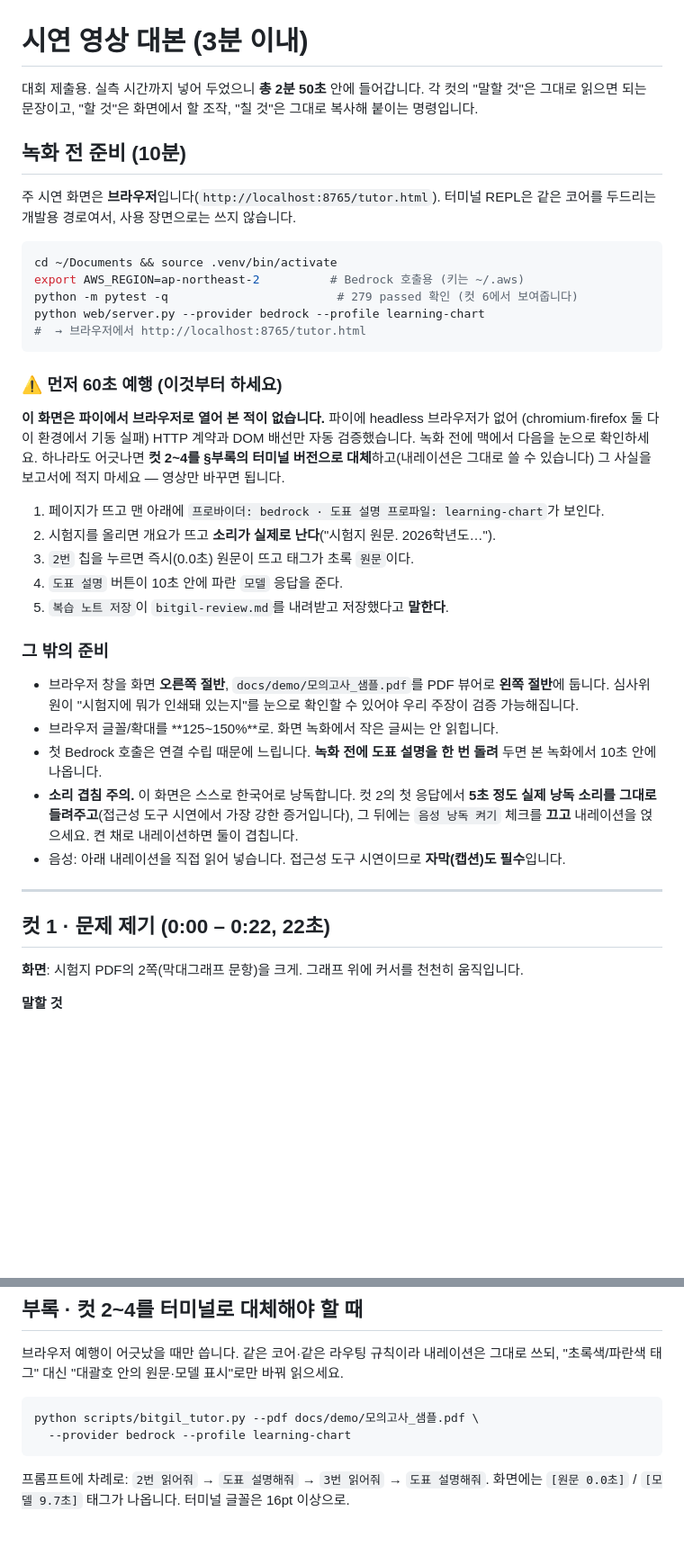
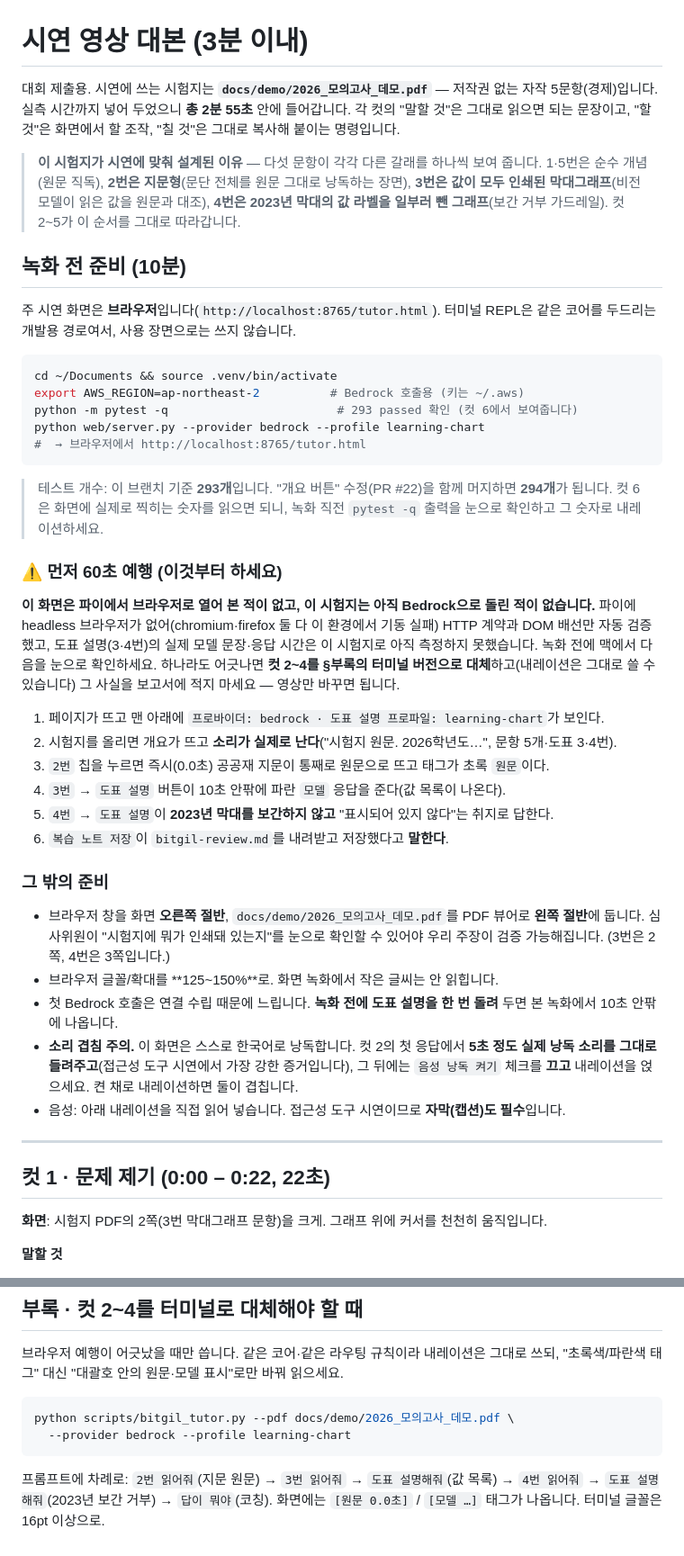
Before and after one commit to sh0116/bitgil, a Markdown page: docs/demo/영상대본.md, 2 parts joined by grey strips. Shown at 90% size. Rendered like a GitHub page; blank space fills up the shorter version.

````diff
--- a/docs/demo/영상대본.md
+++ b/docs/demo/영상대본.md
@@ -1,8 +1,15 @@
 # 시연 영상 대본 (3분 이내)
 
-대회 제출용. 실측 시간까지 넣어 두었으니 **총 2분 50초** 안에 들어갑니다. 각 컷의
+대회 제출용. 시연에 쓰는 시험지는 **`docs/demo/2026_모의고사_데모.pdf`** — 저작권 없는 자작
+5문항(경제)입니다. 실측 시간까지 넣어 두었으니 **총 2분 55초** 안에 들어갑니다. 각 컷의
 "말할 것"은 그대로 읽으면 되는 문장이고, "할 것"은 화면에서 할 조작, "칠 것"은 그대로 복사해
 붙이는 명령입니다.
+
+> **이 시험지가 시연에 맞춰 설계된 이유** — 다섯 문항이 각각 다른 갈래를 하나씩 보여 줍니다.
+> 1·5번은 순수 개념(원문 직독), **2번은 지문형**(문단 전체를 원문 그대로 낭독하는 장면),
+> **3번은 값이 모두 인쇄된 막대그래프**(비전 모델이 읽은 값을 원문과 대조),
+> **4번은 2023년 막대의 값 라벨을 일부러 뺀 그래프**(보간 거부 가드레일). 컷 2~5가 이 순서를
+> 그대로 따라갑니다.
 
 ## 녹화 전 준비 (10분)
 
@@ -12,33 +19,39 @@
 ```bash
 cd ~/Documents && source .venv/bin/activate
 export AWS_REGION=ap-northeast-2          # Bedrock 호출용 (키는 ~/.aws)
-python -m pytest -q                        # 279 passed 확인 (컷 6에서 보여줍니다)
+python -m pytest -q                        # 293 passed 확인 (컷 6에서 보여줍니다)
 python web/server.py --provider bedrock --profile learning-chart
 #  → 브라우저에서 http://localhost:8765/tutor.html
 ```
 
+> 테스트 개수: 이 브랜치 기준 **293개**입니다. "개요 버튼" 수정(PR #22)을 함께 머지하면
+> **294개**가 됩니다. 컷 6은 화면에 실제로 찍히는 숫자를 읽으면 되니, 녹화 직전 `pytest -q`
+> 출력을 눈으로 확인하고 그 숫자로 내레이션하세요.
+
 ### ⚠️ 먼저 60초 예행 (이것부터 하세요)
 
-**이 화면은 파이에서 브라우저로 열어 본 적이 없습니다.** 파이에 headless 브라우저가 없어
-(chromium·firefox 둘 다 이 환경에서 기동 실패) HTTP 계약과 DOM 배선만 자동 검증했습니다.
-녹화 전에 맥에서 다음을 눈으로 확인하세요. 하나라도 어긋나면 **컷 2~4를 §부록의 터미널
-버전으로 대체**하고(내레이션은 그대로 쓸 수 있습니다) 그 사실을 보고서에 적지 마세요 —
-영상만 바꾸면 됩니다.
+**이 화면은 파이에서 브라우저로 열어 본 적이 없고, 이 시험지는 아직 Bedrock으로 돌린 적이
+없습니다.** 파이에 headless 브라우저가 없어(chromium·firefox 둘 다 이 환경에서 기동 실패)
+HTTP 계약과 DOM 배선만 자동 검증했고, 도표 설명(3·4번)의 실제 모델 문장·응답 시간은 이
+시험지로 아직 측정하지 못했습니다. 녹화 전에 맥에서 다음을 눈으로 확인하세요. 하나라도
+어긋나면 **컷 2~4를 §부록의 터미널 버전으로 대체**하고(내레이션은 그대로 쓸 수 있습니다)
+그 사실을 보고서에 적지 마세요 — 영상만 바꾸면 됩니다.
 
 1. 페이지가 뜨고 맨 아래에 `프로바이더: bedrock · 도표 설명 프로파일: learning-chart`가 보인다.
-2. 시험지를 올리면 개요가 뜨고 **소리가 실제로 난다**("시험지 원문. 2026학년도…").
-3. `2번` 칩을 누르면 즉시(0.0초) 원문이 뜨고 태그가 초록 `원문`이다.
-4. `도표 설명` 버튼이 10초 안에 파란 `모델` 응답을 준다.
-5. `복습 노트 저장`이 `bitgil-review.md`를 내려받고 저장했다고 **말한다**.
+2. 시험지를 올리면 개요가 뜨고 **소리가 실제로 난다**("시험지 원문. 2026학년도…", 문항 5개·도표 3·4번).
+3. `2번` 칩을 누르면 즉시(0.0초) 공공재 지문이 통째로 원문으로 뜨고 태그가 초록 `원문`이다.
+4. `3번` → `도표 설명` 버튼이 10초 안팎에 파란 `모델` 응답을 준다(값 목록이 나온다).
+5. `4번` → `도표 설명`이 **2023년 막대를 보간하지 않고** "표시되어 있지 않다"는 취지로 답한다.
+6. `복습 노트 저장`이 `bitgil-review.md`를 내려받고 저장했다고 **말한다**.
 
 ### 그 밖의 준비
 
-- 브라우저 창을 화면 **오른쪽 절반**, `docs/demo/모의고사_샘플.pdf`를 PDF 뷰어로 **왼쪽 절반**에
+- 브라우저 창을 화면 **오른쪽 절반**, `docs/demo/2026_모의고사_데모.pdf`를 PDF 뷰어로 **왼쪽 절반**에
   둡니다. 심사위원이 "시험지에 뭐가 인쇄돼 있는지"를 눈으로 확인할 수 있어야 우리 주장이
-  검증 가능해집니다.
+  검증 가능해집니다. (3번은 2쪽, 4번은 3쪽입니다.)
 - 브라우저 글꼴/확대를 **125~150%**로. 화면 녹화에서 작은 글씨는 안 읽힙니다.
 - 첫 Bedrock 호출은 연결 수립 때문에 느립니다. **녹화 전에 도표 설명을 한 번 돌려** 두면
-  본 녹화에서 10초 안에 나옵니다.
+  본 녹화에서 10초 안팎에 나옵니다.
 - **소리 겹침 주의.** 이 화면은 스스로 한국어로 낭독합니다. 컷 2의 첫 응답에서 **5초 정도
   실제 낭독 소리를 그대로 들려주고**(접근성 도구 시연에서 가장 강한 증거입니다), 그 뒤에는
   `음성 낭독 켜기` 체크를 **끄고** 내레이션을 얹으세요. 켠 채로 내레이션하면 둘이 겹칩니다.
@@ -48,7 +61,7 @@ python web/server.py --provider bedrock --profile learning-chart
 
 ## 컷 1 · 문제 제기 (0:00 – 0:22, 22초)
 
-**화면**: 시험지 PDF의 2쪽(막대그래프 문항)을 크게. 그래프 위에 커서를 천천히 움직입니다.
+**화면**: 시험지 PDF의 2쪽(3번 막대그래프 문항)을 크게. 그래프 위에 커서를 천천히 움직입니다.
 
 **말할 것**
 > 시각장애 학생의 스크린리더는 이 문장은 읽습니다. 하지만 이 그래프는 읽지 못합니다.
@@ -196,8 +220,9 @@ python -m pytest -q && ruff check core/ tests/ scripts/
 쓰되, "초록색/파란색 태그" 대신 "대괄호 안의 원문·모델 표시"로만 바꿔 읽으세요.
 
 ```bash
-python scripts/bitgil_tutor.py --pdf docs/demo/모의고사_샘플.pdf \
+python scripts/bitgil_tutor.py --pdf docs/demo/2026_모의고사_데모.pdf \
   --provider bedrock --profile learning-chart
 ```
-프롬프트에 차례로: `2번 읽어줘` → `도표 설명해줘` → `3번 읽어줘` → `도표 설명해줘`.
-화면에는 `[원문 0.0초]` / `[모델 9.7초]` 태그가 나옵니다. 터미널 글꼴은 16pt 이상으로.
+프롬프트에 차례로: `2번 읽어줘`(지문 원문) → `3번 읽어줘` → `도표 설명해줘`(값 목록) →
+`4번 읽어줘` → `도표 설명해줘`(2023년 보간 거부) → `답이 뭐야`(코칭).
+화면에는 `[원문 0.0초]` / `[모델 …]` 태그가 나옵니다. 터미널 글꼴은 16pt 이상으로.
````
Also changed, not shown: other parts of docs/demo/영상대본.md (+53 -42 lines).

◇ ◇ ◇ ◇ ◇

» Work to be completed: In the entries above, find each line with "docs" and copy it.

» Response to this task:
Before and after one commit to sh0116/bitgil, a Markdown page: docs/demo/영상대본.md, 2 parts joined by grey strips. Shown at 90% size. Rendered like a GitHub page; blank space fills up the shorter version.
--- a/docs/demo/영상대본.md
+++ b/docs/demo/영상대본.md
+대회 제출용. 시연에 쓰는 시험지는 **`docs/demo/2026_모의고사_데모.pdf`** — 저작권 없는 자작
-- 브라우저 창을 화면 **오른쪽 절반**, `docs/demo/모의고사_샘플.pdf`를 PDF 뷰어로 **왼쪽 절반**에
+- 브라우저 창을 화면 **오른쪽 절반**, `docs/demo/2026_모의고사_데모.pdf`를 PDF 뷰어로 **왼쪽 절반**에
-python scripts/bitgil_tutor.py --pdf docs/demo/모의고사_샘플.pdf \
+python scripts/bitgil_tutor.py --pdf docs/demo/2026_모의고사_데모.pdf \
Also changed, not shown: other parts of docs/demo/영상대본.md (+53 -42 lines).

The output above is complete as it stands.